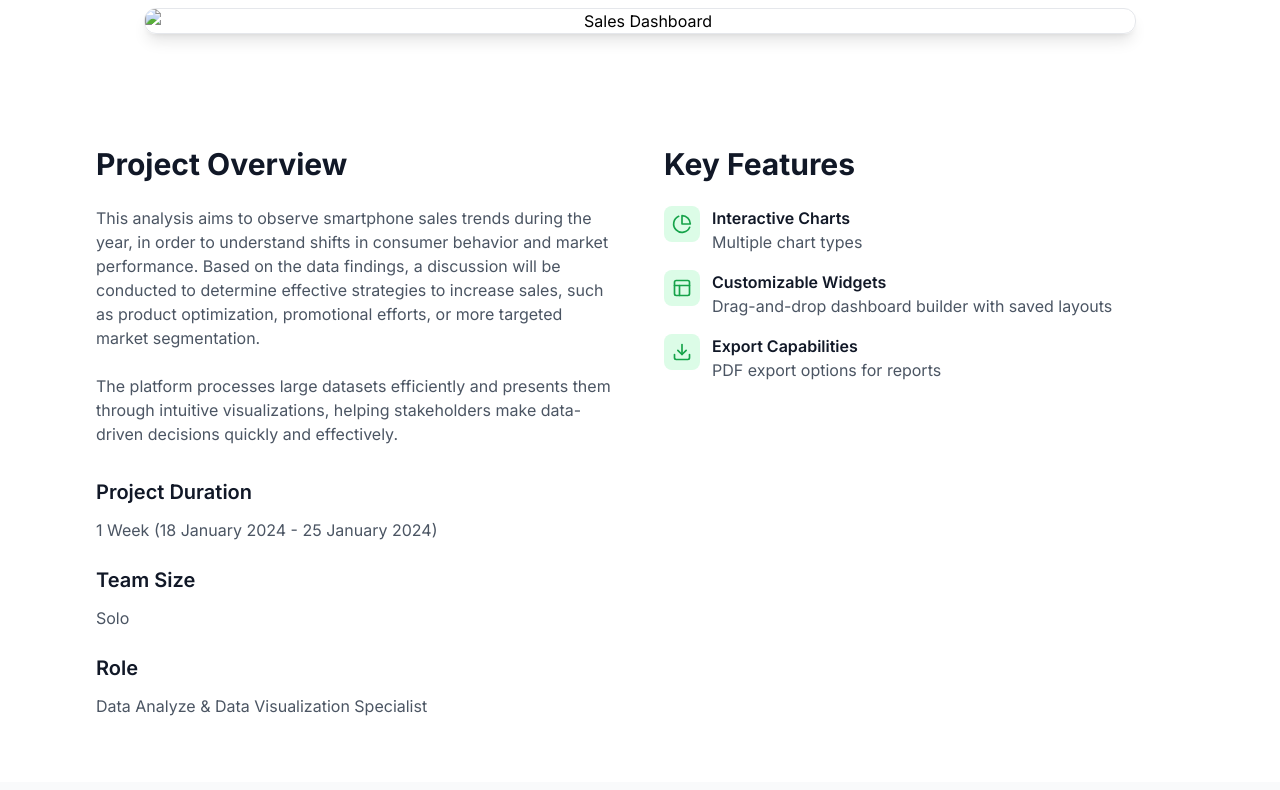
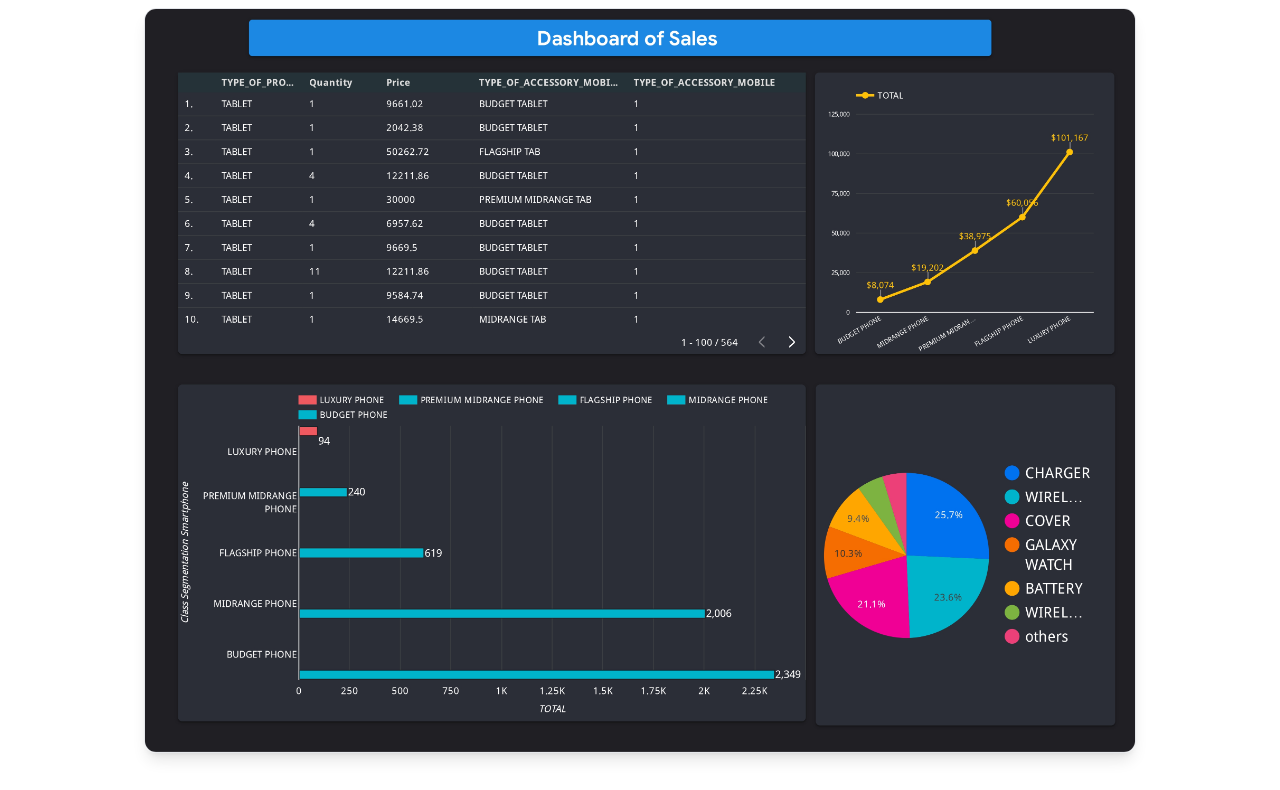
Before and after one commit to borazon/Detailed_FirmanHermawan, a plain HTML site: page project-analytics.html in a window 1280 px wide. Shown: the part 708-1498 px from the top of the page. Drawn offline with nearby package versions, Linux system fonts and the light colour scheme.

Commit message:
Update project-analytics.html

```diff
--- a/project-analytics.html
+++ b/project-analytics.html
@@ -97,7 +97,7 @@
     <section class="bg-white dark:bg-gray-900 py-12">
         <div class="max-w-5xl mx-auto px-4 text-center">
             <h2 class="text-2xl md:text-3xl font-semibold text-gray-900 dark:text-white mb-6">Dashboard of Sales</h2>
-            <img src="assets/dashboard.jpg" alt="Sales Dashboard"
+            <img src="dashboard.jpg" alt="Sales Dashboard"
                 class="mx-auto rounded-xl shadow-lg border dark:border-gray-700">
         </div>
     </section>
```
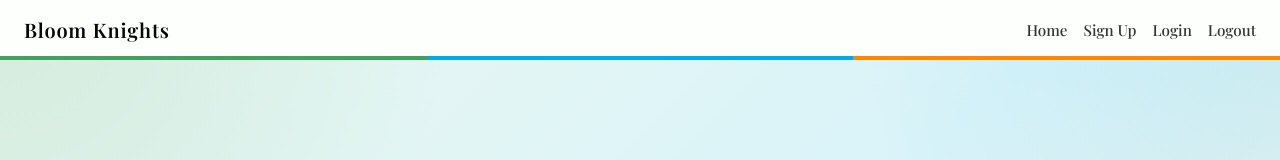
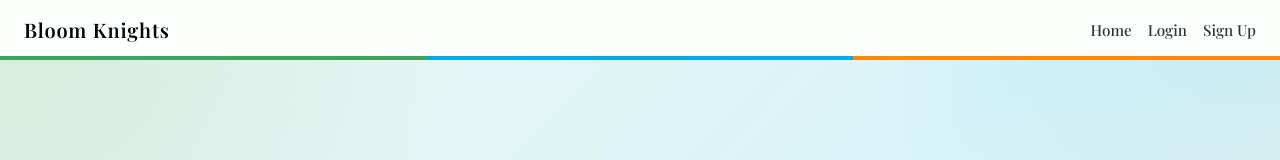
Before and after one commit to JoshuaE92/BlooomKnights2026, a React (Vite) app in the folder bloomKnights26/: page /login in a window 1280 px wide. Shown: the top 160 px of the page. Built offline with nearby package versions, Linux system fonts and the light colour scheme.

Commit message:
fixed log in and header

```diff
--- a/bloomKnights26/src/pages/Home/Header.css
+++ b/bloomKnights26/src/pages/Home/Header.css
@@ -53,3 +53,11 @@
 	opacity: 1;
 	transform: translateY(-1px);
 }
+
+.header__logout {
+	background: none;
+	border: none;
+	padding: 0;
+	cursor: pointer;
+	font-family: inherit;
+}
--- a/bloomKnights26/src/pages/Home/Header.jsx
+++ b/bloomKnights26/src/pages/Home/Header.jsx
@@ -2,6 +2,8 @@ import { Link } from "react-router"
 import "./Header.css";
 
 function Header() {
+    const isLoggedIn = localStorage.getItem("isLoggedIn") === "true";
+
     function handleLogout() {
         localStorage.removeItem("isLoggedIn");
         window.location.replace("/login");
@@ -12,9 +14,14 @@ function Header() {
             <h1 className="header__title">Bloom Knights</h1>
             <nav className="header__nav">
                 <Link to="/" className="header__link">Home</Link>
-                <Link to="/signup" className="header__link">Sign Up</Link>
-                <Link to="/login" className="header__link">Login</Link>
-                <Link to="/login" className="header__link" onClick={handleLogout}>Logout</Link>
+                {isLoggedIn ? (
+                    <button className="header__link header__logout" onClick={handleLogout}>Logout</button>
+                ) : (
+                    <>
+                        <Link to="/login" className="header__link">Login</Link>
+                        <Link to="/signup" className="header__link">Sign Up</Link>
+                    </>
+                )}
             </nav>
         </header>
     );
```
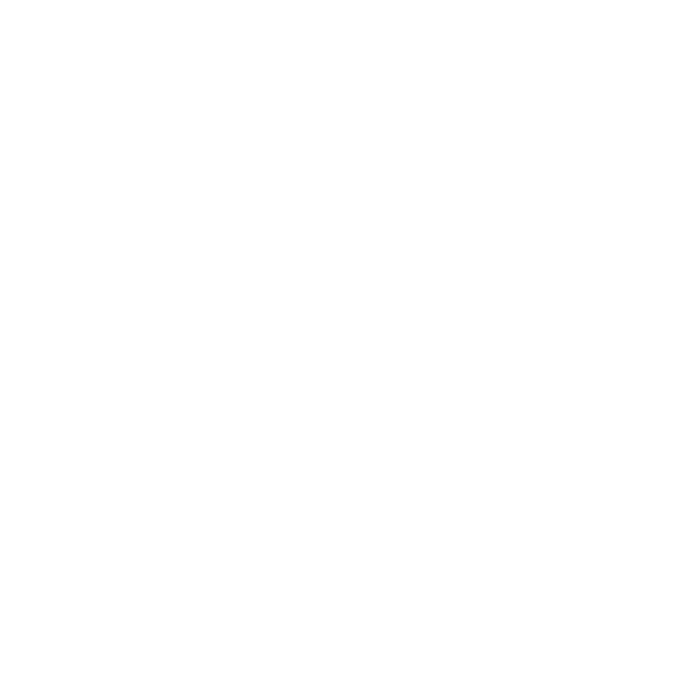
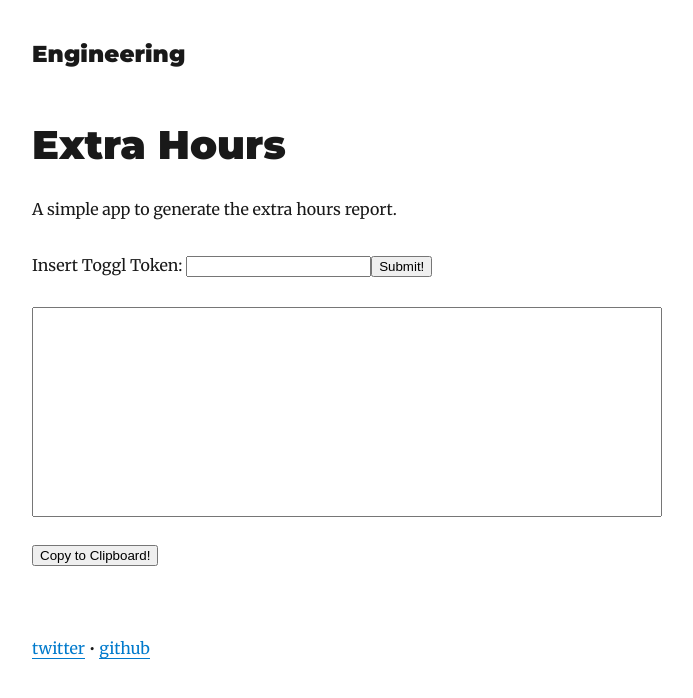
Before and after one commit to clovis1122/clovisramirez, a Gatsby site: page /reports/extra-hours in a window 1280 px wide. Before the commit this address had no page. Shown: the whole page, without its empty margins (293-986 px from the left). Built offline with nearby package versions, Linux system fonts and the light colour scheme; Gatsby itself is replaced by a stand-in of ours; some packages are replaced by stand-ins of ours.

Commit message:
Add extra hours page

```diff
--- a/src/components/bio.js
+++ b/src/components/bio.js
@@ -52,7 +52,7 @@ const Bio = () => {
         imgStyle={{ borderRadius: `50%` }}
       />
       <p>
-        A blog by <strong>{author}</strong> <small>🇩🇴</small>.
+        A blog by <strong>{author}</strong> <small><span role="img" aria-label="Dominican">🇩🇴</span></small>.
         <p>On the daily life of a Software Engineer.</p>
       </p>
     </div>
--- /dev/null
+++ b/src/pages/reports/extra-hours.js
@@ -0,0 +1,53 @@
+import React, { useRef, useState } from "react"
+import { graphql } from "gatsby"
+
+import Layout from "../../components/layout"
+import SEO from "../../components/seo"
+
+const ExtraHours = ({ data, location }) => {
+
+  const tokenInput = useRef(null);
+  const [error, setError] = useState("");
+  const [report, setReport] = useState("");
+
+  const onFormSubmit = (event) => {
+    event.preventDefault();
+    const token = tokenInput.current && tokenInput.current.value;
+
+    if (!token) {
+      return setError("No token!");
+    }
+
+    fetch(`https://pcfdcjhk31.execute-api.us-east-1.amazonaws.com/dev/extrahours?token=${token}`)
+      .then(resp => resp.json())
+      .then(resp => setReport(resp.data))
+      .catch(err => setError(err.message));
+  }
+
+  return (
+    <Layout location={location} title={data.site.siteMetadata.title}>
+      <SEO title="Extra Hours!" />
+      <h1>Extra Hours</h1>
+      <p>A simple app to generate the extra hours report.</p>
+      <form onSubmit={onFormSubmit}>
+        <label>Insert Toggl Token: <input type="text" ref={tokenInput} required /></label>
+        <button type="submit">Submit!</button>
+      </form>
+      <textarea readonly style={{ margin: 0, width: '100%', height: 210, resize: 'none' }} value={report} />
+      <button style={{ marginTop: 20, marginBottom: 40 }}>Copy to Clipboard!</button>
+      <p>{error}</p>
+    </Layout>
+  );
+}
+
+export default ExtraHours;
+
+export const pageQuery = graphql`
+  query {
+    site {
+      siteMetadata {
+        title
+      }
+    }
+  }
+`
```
^^^^
| TASK INSTRUCTIONS |
The listing is to be reproduced in full and exactly, except that its pictures are to be dropped.

| ANSWER SPACE |
Before and after one commit to borazon/Detailed_FirmanHermawan, a plain HTML site: page project-analytics.html in a window 1280 px wide. Shown: the part 708-1498 px from the top of the page. Drawn offline with nearby package versions, Linux system fonts and the light colour scheme.

Commit message:
Update project-analytics.html

```diff
--- a/project-analytics.html
+++ b/project-analytics.html
@@ -97,7 +97,7 @@
     <section class="bg-white dark:bg-gray-900 py-12">
         <div class="max-w-5xl mx-auto px-4 text-center">
             <h2 class="text-2xl md:text-3xl font-semibold text-gray-900 dark:text-white mb-6">Dashboard of Sales</h2>
-            <img src="assets/dashboard.jpg" alt="Sales Dashboard"
+            <img src="dashboard.jpg" alt="Sales Dashboard"
                 class="mx-auto rounded-xl shadow-lg border dark:border-gray-700">
         </div>
     </section>
```
Before and after one commit to JoshuaE92/BlooomKnights2026, a React (Vite) app in the folder bloomKnights26/: page /login in a window 1280 px wide. Shown: the top 160 px of the page. Built offline with nearby package versions, Linux system fonts and the light colour scheme.

Commit message:
fixed log in and header

```diff
--- a/bloomKnights26/src/pages/Home/Header.css
+++ b/bloomKnights26/src/pages/Home/Header.css
@@ -53,3 +53,11 @@
 	opacity: 1;
 	transform: translateY(-1px);
 }
+
+.header__logout {
+	background: none;
+	border: none;
+	padding: 0;
+	cursor: pointer;
+	font-family: inherit;
+}
--- a/bloomKnights26/src/pages/Home/Header.jsx
+++ b/bloomKnights26/src/pages/Home/Header.jsx
@@ -2,6 +2,8 @@ import { Link } from "react-router"
 import "./Header.css";
 
 function Header() {
+    const isLoggedIn = localStorage.getItem("isLoggedIn") === "true";
+
     function handleLogout() {
         localStorage.removeItem("isLoggedIn");
         window.location.replace("/login");
@@ -12,9 +14,14 @@ function Header() {
             <h1 className="header__title">Bloom Knights</h1>
             <nav className="header__nav">
                 <Link to="/" className="header__link">Home</Link>
-                <Link to="/signup" className="header__link">Sign Up</Link>
-                <Link to="/login" className="header__link">Login</Link>
-                <Link to="/login" className="header__link" onClick={handleLogout}>Logout</Link>
+                {isLoggedIn ? (
+                    <button className="header__link header__logout" onClick={handleLogout}>Logout</button>
+                ) : (
+                    <>
+                        <Link to="/login" className="header__link">Login</Link>
+                        <Link to="/signup" className="header__link">Sign Up</Link>
+                    </>
+                )}
             </nav>
         </header>
     );
```
Before and after one commit to clovis1122/clovisramirez, a Gatsby site: page /reports/extra-hours in a window 1280 px wide. Before the commit this address had no page. Shown: the whole page, without its empty margins (293-986 px from the left). Built offline with nearby package versions, Linux system fonts and the light colour scheme; Gatsby itself is replaced by a stand-in of ours; some packages are replaced by stand-ins of ours.

Commit message:
Add extra hours page

```diff
--- a/src/components/bio.js
+++ b/src/components/bio.js
@@ -52,7 +52,7 @@ const Bio = () => {
         imgStyle={{ borderRadius: `50%` }}
       />
       <p>
-        A blog by <strong>{author}</strong> <small>🇩🇴</small>.
+        A blog by <strong>{author}</strong> <small><span role="img" aria-label="Dominican">🇩🇴</span></small>.
         <p>On the daily life of a Software Engineer.</p>
       </p>
     </div>
--- /dev/null
+++ b/src/pages/reports/extra-hours.js
@@ -0,0 +1,53 @@
+import React, { useRef, useState } from "react"
+import { graphql } from "gatsby"
+
+import Layout from "../../components/layout"
+import SEO from "../../components/seo"
+
+const ExtraHours = ({ data, location }) => {
+
+  const tokenInput = useRef(null);
+  const [error, setError] = useState("");
+  const [report, setReport] = useState("");
+
+  const onFormSubmit = (event) => {
+    event.preventDefault();
+    const token = tokenInput.current && tokenInput.current.value;
+
+    if (!token) {
+      return setError("No token!");
+    }
+
+    fetch(`https://pcfdcjhk31.execute-api.us-east-1.amazonaws.com/dev/extrahours?token=${token}`)
+      .then(resp => resp.json())
+      .then(resp => setReport(resp.data))
+      .catch(err => setError(err.message));
+  }
+
+  return (
+    <Layout location={location} title={data.site.siteMetadata.title}>
+      <SEO title="Extra Hours!" />
+      <h1>Extra Hours</h1>
+      <p>A simple app to generate the extra hours report.</p>
+      <form onSubmit={onFormSubmit}>
+        <label>Insert Toggl Token: <input type="text" ref={tokenInput} required /></label>
+        <button type="submit">Submit!</button>
+      </form>
+      <textarea readonly style={{ margin: 0, width: '100%', height: 210, resize: 'none' }} value={report} />
+      <button style={{ marginTop: 20, marginBottom: 40 }}>Copy to Clipboard!</button>
+      <p>{error}</p>
+    </Layout>
+  );
+}
+
+export default ExtraHours;
+
+export const pageQuery = graphql`
+  query {
+    site {
+      siteMetadata {
+        title
+      }
+    }
+  }
+`
```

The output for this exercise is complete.